The vessel commemorates three days of administrative meetings and ritual ceremonies held in Chengzhou during the reign of Zhao, the fourth Zhou monarch. Mingbao, the son of the Duke of Zhou and a nephew of the Taibao, led the events, which began with a massive gathering of court and regional officials and concluded with offerings of animal sacrifices. Afterwards, in appreciation of their efforts, Mingbao awarded ritual wine, “metal” (probably bronze), and oxen to Ling and his colleague Captain Kang, with the order that the gifts be used for ritual purposes.

Square ritual food cauldron (fangding) with serpents and taotie

Early Western Zhou dynasty, ca. 1050-975 BCE


H x W: 26.3 x 15.8 cm (10 3/8 x 6 1/4 in)

Clearly visible on one of this vessel’s long sides is a cast inscription that records events associated with a key figure in early Zhou history: the Grand Protector or “Taibao,” Duke Shi of Shao.
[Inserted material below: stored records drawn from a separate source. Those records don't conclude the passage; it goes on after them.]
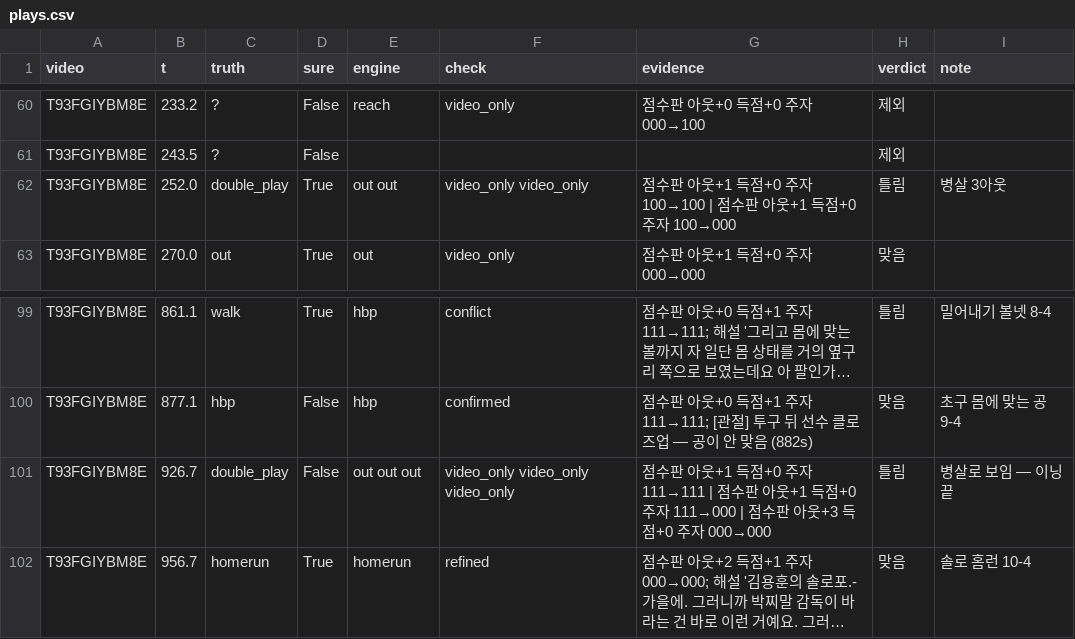
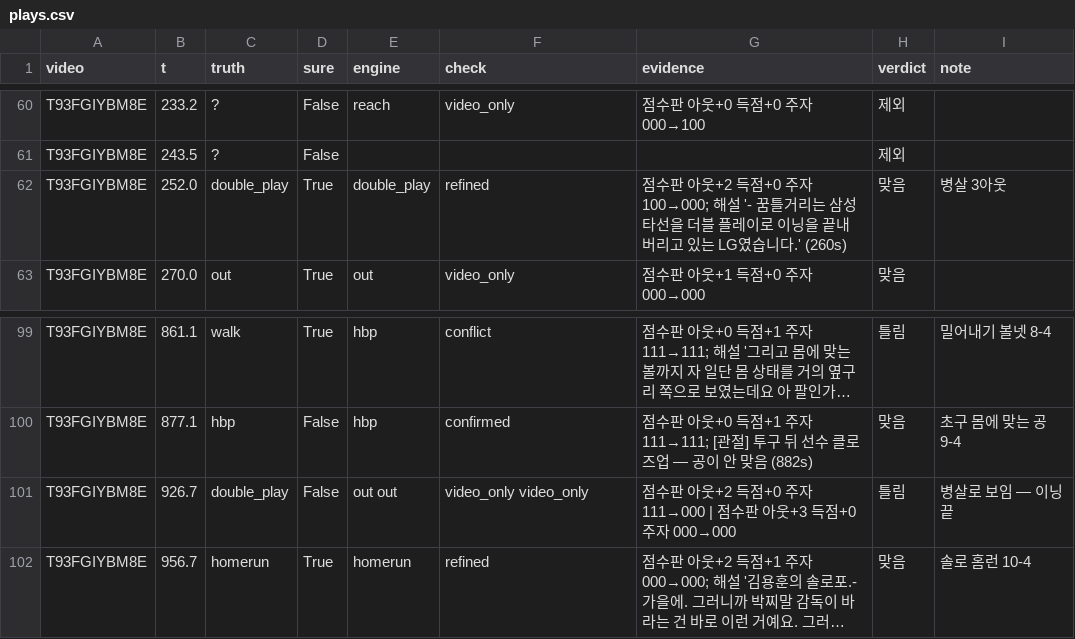
Before and after one commit to Inje-Capstone/capstone-AI, a CSV file: data/game_eval/plays.csv, drawn as a sheet; only a part is shown, gaps mark what is left out; long unchanged cells end in …; the diff names each change by its address in the sheet, - before the commit and + after, or states it on an @@ line.

```diff
--- a/data/game_eval/plays.csv
+++ b/data/game_eval/plays.csv
-E62 (engine): out out
+E62 (engine): double_play
-F62 (check): video_only video_only
+F62 (check): refined
-G62 (evidence): …판 아웃+1 득점+0 주자 100→100 | 점수판 아웃+1 득점+0 주자 100→000
+G62 (evidence): …판 아웃+2 득점+0 주자 100→000; 해설 '- 꿈틀거리는 삼성 타선을 더블 플레이로 이닝을 끝내버리고 있는 LG였습니다.' (260s)
-H62 (verdict): 틀림
+H62 (verdict): 맞음
-E101 (engine): out out out
+E101 (engine): out out
-F101 (check): video_only video_only video_only
+F101 (check): video_only video_only
-G101 (evidence): …판 아웃+1 득점+0 주자 111→111 | 점수판 아웃+1 득점+0 주…
+G101 (evidence): …판 아웃+2 득점+0 주…
```
Also changed, not shown: 6 other files.
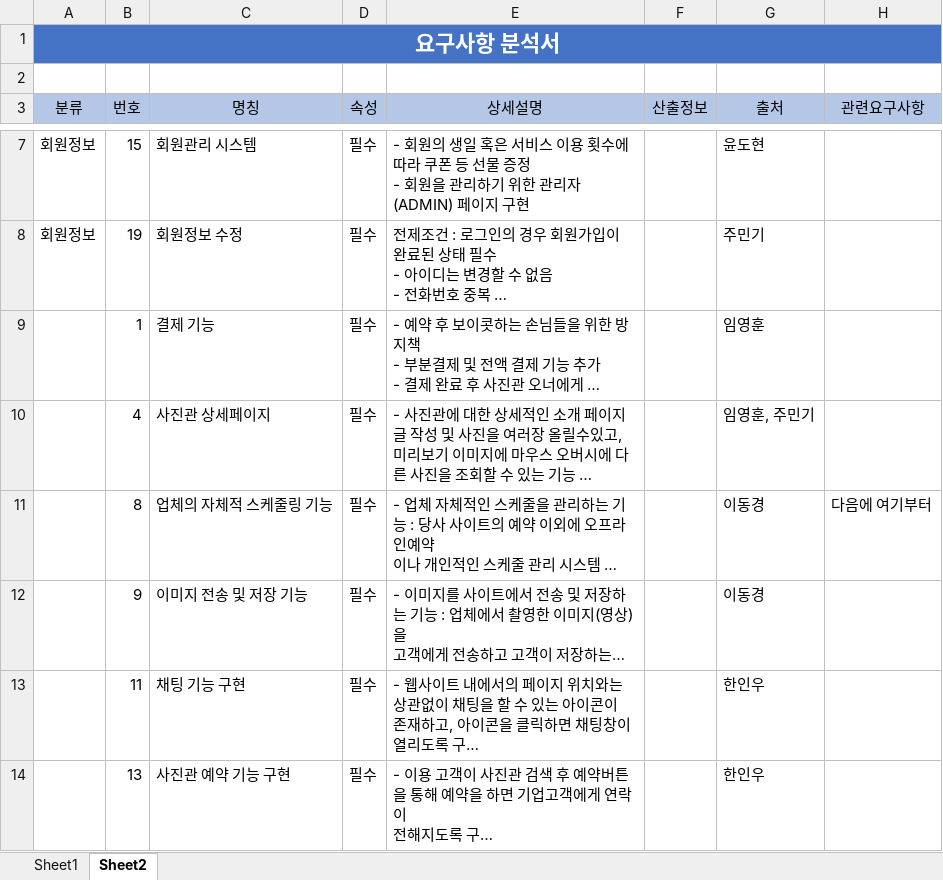
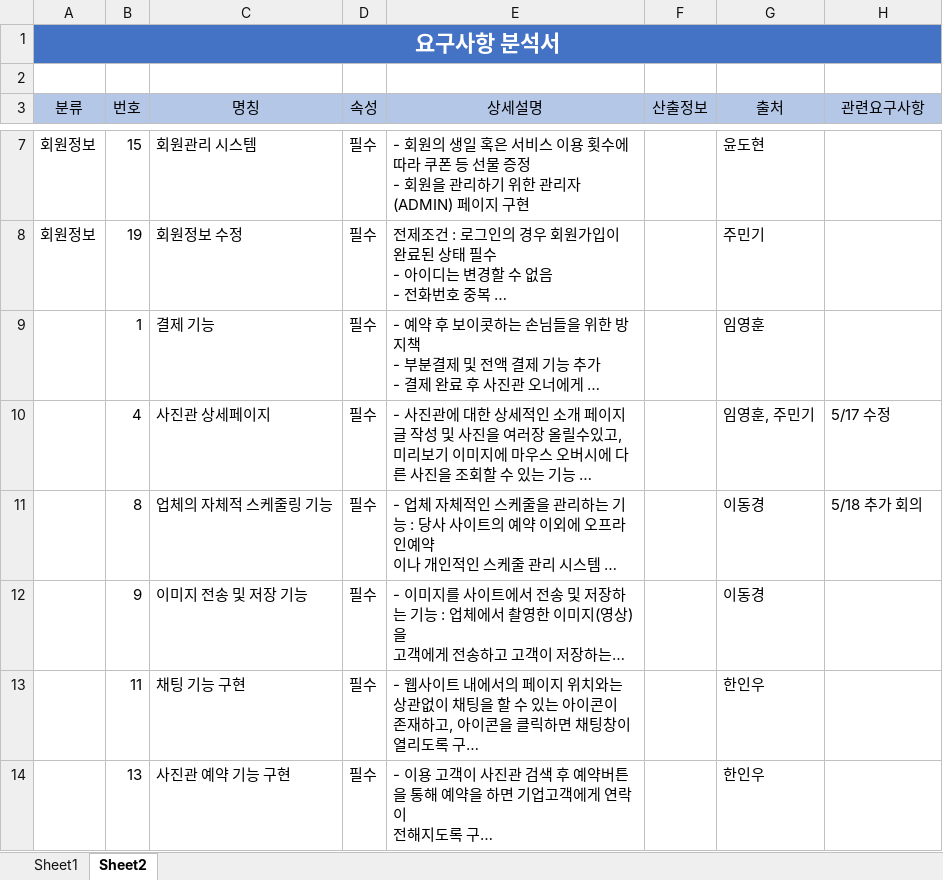
Before and after one commit to IWPERSON/Meeting_Log, an Excel workbook: 요구사항 분석서.xlsx, sheet Sheet2, drawn as a sheet; only a part is shown, gaps mark what is left out; long unchanged cells end in …; values as stored, in another font and other column widths than the file's, no borders; the diff names each change by its address in the sheet, - before the commit and + after, or states it on an @@ line.

```diff
--- a/요구사항 분석서.xlsx (sheet Sheet2)
+++ b/요구사항 분석서.xlsx (sheet Sheet2)
-H10 (관련요구사항): (empty)
+H10 (관련요구사항): 5/17 수정
-H11 (관련요구사항): 다음에 여기부터
+H11 (관련요구사항): 5/18 추가 회의
```
Also changed, not shown: 6 other files.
Since this fangding mentions the Taibao’s role in creating commemorative cauldrons dedicated to Wu and Cheng, the first two Zhou kings, it was probably made during the reign of the third king, Kang. A scribe or chronicler named Da must have somehow assisted the Taibao in this or another effort; according to the inscription, he received a white horse for his service. Virtually the same text recurs on three similar fangding, indicating they were made as a functional set of food vessels.